In women with previous failed IVF due to poor embryo development including fragmentation and arrest, decreased mitochondrial energy production may be a problem. Previous clinical trials of cytoplasmic transfer from healthy donor oocytes into the oocytes of women with poor embryo quality resulted in the births of dozens of healthy children. The beneficial effect of cytoplasm injection could be due to several components of the donor cytoplasm including proteins, mRNA or cytoplasmic organelles. Attention was focused on the mitochondria in the cytoplasm with the discovery that some of the children born from this procedure were heteroplasmic with regard to mitochondrial DNA and cytoplasmic transfer and donor mitochondrial injection were put on hold.

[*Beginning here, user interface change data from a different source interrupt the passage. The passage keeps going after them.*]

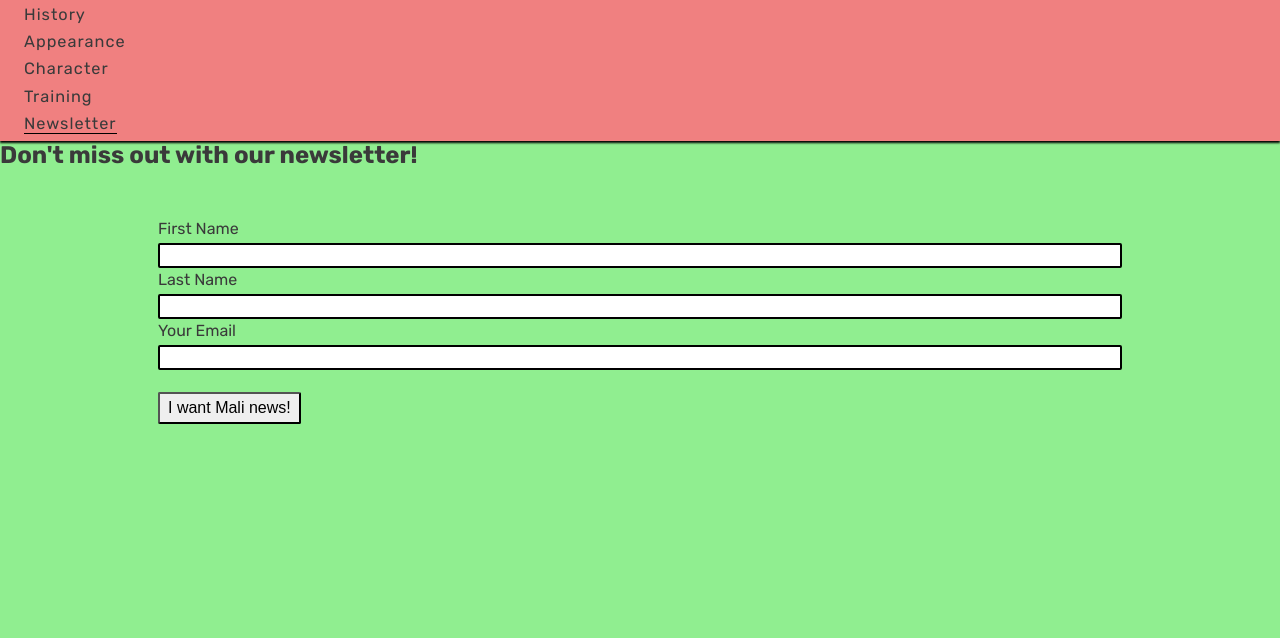
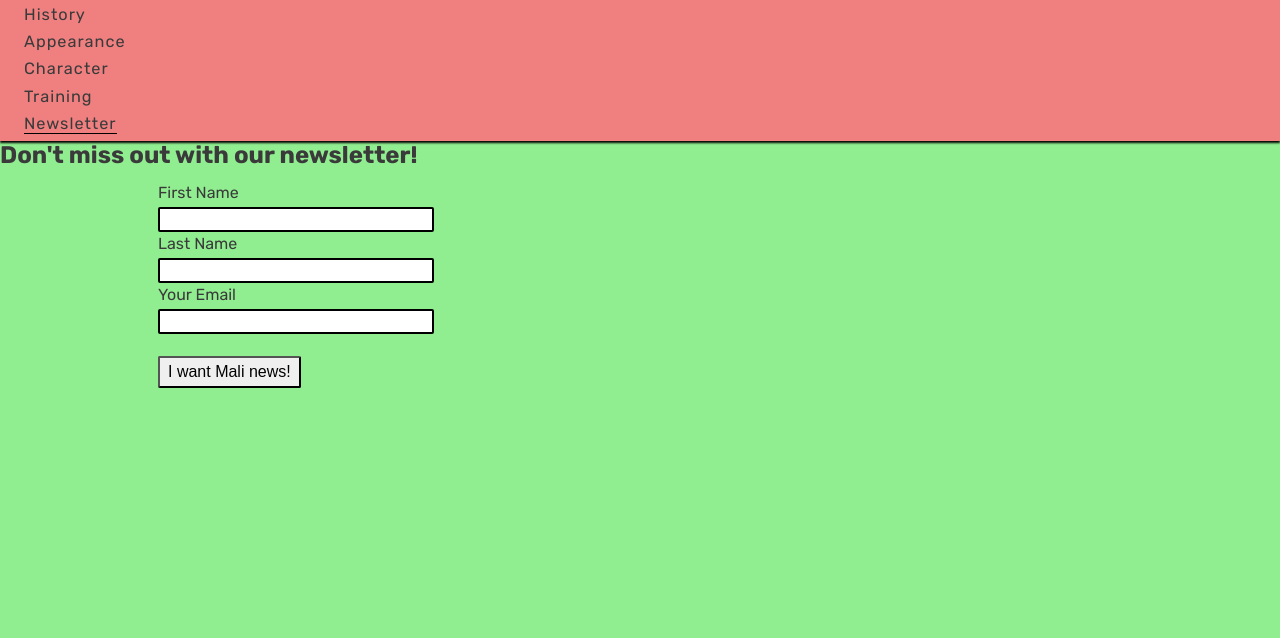
Before and after one commit to slevinln/Malinois-For-You-Guide, a plain HTML site: page newsletter.html in a window 1280 px wide. Shown: the part 97-735 px from the top of the page. Drawn offline with Linux system fonts and the light colour scheme.

Commit message:
Style signup for larger screens

```diff
--- a/assets/css/style.css
+++ b/assets/css/style.css
@@ -144,6 +144,7 @@ footer {
 
 #signup-form {
     padding: 30px;
+    max-width: 400px;
 }
 
 /* Media query: tablets and larger (768px and up) */
@@ -166,6 +167,12 @@ nav {
     margin: 0 1rem;
     }
 
+#signup-form {
+    position: absolute;
+    left: 10%;
+    top: 250px;
+}
+
 /* Main content */
 main {
     /* Push main content down to accommodate larger header */
```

The recent discovery of oocyte precursor cells in the outermost cortex of the ovary and the observation that the mitochondria contained in these cells are morphologically identical to mature oocyte mitochondria has led to the development of a new therapeutic procedure for women who have failed to conceive because of poor embryo quality. The AugmentSM procedure involves the isolation of autologous mitochondria from oocyte precursor cells obtained by laparoscopic ovarian biopsy and injection at the time of ICSI. We have preliminary experience with autologous mitochondrial injection in 34 women who had undergone 71 previous IVF/ICSI cycles with a 10% clinical pregnancy rate but only 1 live birth (1.4%). Following a single Augment cycle, there were 12 clinical pregnancies (35% per cycle start) and 9 ongoing pregnancies including 1 live birth to date (26% ongoing PR per cycle start). Nine of the women have remaining vitrified blastocysts. We believe these results are extremely promising for women under age 40 and we are presently gaining experience with the treatment in women over age 40.
TCART Fertility Partners and University of Toronto, Canada